So fast forward a few years later and I realized that my friend Betsy’s advice was maybe not so far off. I went back for a visit in 2010 and was out for a jog by my parent’s house in California.  It was early morning (don’t ask why but this cures my jet lag) and there were a lot of dog walkers out and about. I realized that I found myself struggling to say good morning to everyone.  I was actually a little annoyed that I had to say it to everyone even though I didn’t know these people!  I was just trying to have my morning jog and I kept having to smile and wave… and nod… and say hello even when I wasn’t making eye contact!  The fact that we were sharing sidewalk was reason enough.  The nerve of these overly-friendly people!

I have often heard that this friendliness we Americans show strangers seems fake.  I once had a man spew for 10 minutes about how “nice to meet you” was a lie.  How could we know it was nice if we didn’t even know the person?  Now cultural sayings and norms aside, I see his point.  To a culture that often takes everything we say literally when translated, this idea of kindness to strangers seems to many wasted and fake.

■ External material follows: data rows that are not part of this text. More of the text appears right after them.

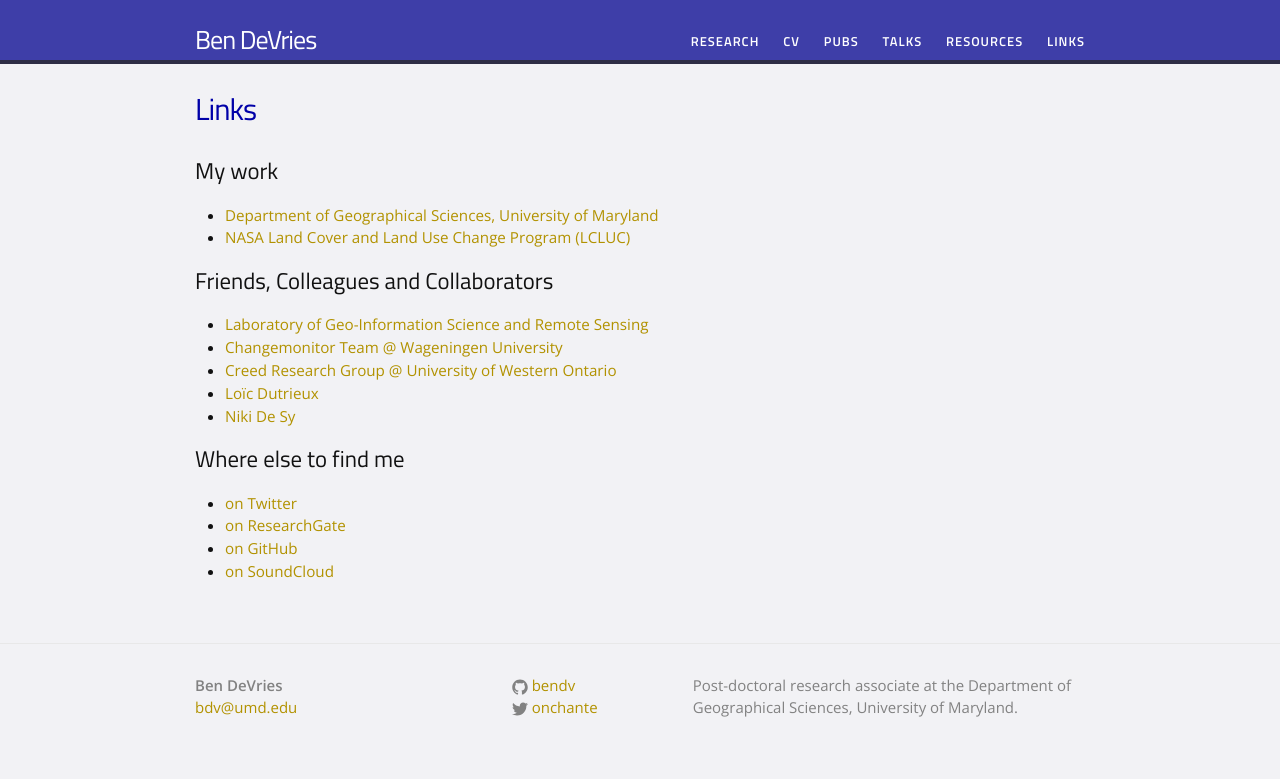
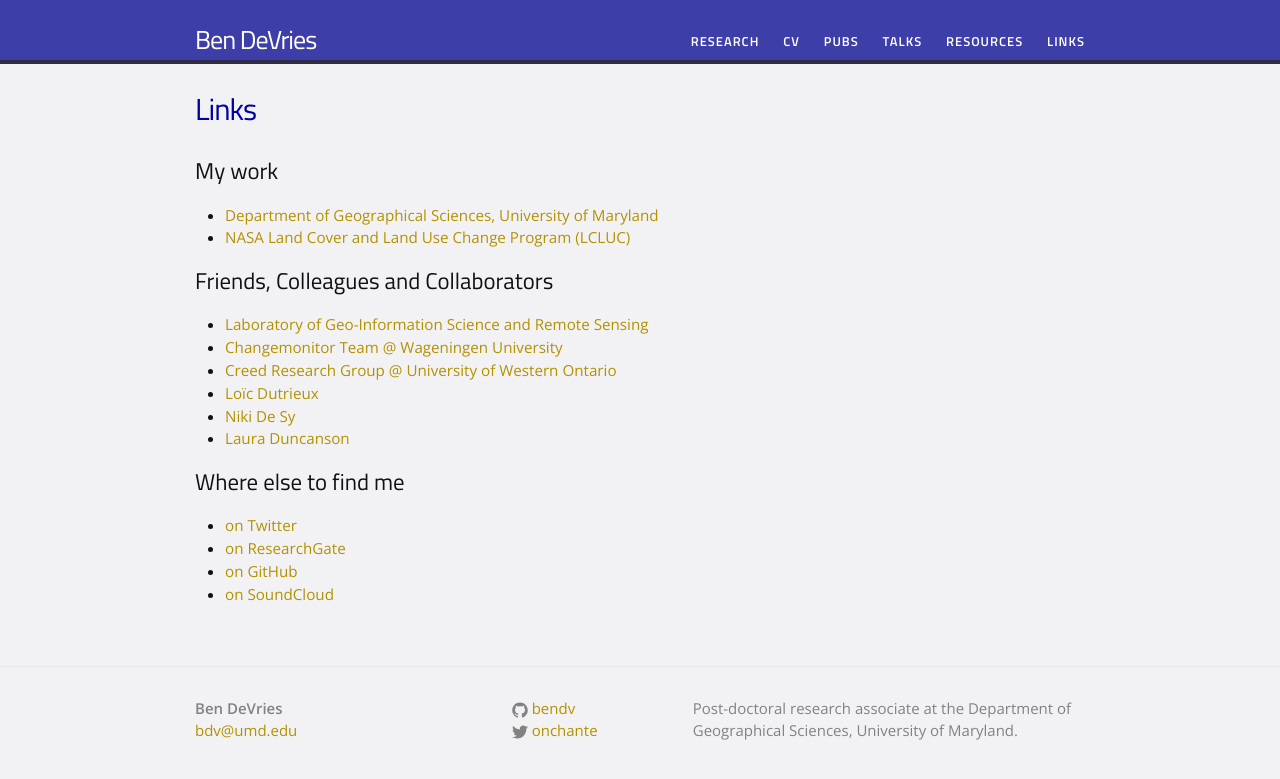
Before and after one commit to bendv/bendv.github.io, a Jekyll site: the page built from links.md, in a window 1280 px wide. Shown: the top 779 px of the page. Built offline with Jekyll 4.4.1, drawn with Linux system fonts in a browser that asks for light colours.

Commit message:
add link

```diff
--- a/links.md
+++ b/links.md
@@ -16,6 +16,7 @@ permalink: /links/
 * [Creed Research Group @ University of Western Ontario](http://www.uwo.ca/biology/faculty/creed/)
 * [Lo&iuml;c Dutrieux](http://www.loicdutrieux.net/)
 * [Niki De Sy](http://nikidesy.org/)
+* [Laura Duncanson](https://lauraduncanson.com/)
 
 ## Where else to find me
 
```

I get it now. Really. I have even adapted. However, I still like to share smiles with strangers. I still really think it is “nice to meet you” because I like meeting new people.  I relish the small conversations at the market I have experienced and have found that the more I try, the more people open up.  I just have to work harder. In fact, with a little effort it seems many want to have a conversation with a stranger. It turns out they just are not that good at our English small talk in German. And that’s OK.  As long as they smile while they are talking to this strange lady in the orange coat with the funny accent, I will keep smiling too.

Grace

Advertisements